Data entries:
------------------------------------------------------------
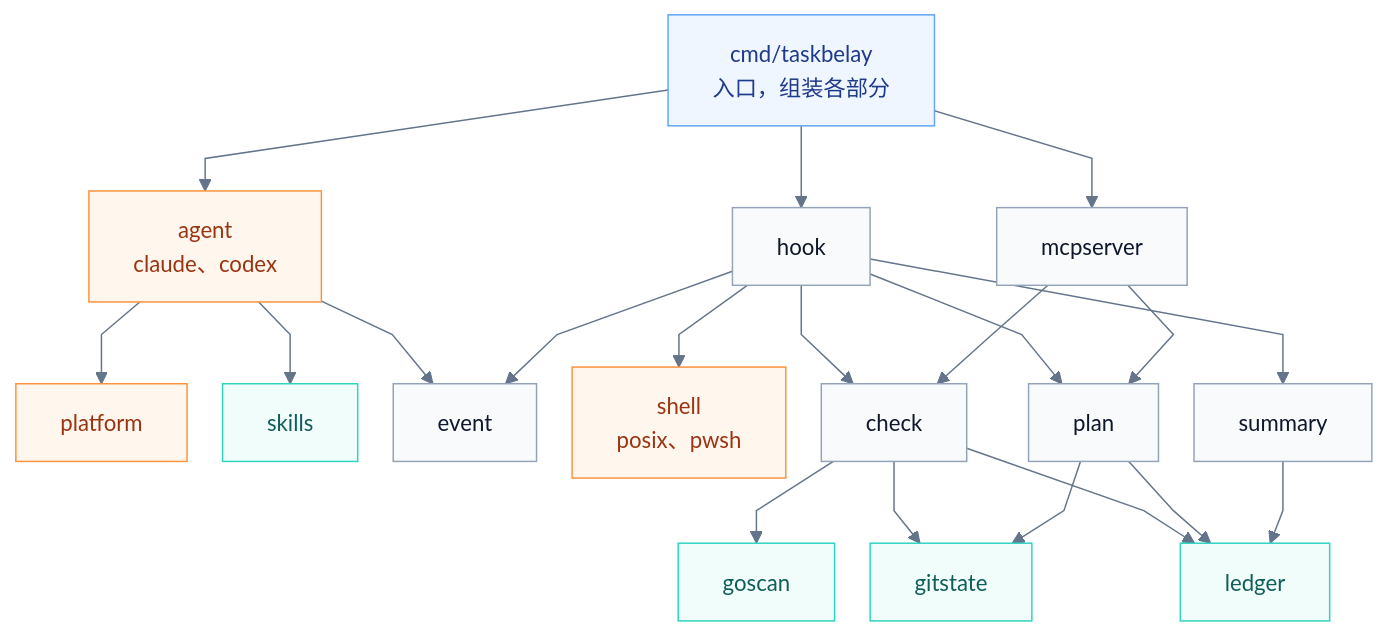
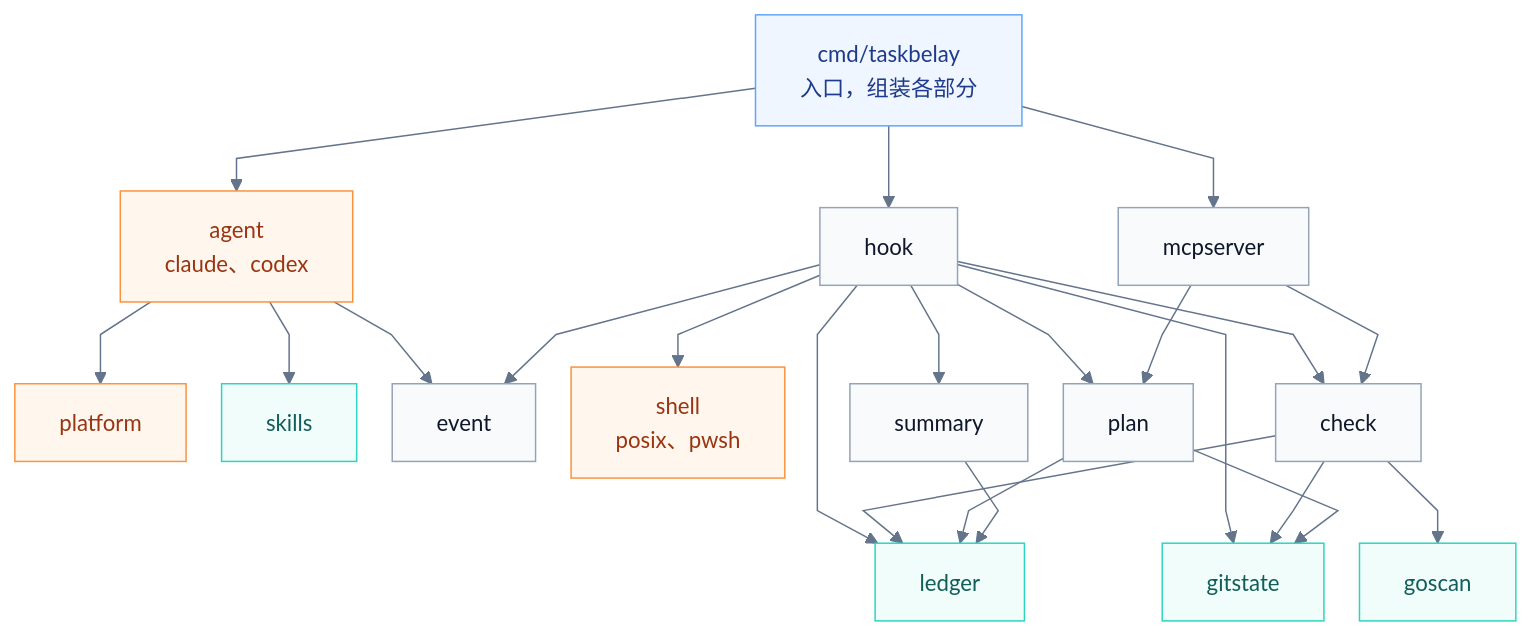
One commit to Innocent-children/TaskBelay changed the second of 3 diagrams in docs/product-architecture.md. Above: the diagram before and after it, drawn with Mermaid. The commit also changed other lines of this file and 32 other files, not shown here.

````diff
--- a/docs/product-architecture.md
+++ b/docs/product-architecture.md
@@ -95,36 +96,38 @@
 ```mermaid
 %%{init: {"theme": "base", "themeVariables": {"fontFamily": "PingFang SC, Microsoft YaHei, sans-serif", "fontSize": "15px", "edgeLabelBackground": "#ffffff", "lineColor": "#64748b"}, "flowchart": {"curve": "linear", "nodeSpacing": 24, "rankSpacing": 44}}}%%
 flowchart TB
     CMD["cmd/taskbelay<br/>入口，组装各部分"]
 
     CMD --> AGENT["agent<br/>claude、codex"]
     CMD --> HOOK["hook"]
     CMD --> MCPS["mcpserver"]
 
     AGENT --> PLATFORM["platform"]
     AGENT --> SKILLS["skills"]
     AGENT --> EVENT["event"]
     HOOK --> EVENT
+    HOOK --> LEDGER
+    HOOK --> GITSTATE
     HOOK --> SHELL["shell<br/>posix、pwsh"]
     HOOK --> CHECK["check"]
     HOOK --> PLAN["plan"]
     HOOK --> SUMMARY["summary"]
     MCPS --> CHECK
     MCPS --> PLAN
 
     CHECK --> GOSCAN["goscan"]
     CHECK --> GITSTATE["gitstate"]
     CHECK --> LEDGER["ledger"]
     PLAN --> GITSTATE
     PLAN --> LEDGER
     SUMMARY --> LEDGER
 
     classDef entry fill:#eff6ff,stroke:#60a5fa,color:#1e3a8a;
     classDef diff fill:#fff7ed,stroke:#fb923c,color:#9a3412;
     classDef logic fill:#f8fafc,stroke:#94a3b8,color:#0f172a;
     classDef data fill:#f0fdfa,stroke:#2dd4bf,color:#115e59;
     class CMD entry;
     class AGENT,PLATFORM,SHELL diff;
     class EVENT,HOOK,MCPS,CHECK,PLAN,SUMMARY logic;
     class GOSCAN,GITSTATE,LEDGER,SKILLS data;
 ```
````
------------------------------------------------------------
■ WHAT IS BEING ASKED
Every line above should be printed again word for word, without its pictures.

■ OUTPUT
One commit to Innocent-children/TaskBelay changed the second of 3 diagrams in docs/product-architecture.md. Above: the diagram before and after it, drawn with Mermaid. The commit also changed other lines of this file and 32 other files, not shown here.

````diff
--- a/docs/product-architecture.md
+++ b/docs/product-architecture.md
@@ -95,36 +96,38 @@
 ```mermaid
 %%{init: {"theme": "base", "themeVariables": {"fontFamily": "PingFang SC, Microsoft YaHei, sans-serif", "fontSize": "15px", "edgeLabelBackground": "#ffffff", "lineColor": "#64748b"}, "flowchart": {"curve": "linear", "nodeSpacing": 24, "rankSpacing": 44}}}%%
 flowchart TB
     CMD["cmd/taskbelay<br/>入口，组装各部分"]
 
     CMD --> AGENT["agent<br/>claude、codex"]
     CMD --> HOOK["hook"]
     CMD --> MCPS["mcpserver"]
 
     AGENT --> PLATFORM["platform"]
     AGENT --> SKILLS["skills"]
     AGENT --> EVENT["event"]
     HOOK --> EVENT
+    HOOK --> LEDGER
+    HOOK --> GITSTATE
     HOOK --> SHELL["shell<br/>posix、pwsh"]
     HOOK --> CHECK["check"]
     HOOK --> PLAN["plan"]
     HOOK --> SUMMARY["summary"]
     MCPS --> CHECK
     MCPS --> PLAN
 
     CHECK --> GOSCAN["goscan"]
     CHECK --> GITSTATE["gitstate"]
     CHECK --> LEDGER["ledger"]
     PLAN --> GITSTATE
     PLAN --> LEDGER
     SUMMARY --> LEDGER
 
     classDef entry fill:#eff6ff,stroke:#60a5fa,color:#1e3a8a;
     classDef diff fill:#fff7ed,stroke:#fb923c,color:#9a3412;
     classDef logic fill:#f8fafc,stroke:#94a3b8,color:#0f172a;
     classDef data fill:#f0fdfa,stroke:#2dd4bf,color:#115e59;
     class CMD entry;
     class AGENT,PLATFORM,SHELL diff;
     class EVENT,HOOK,MCPS,CHECK,PLAN,SUMMARY logic;
     class GOSCAN,GITSTATE,LEDGER,SKILLS data;
 ```
````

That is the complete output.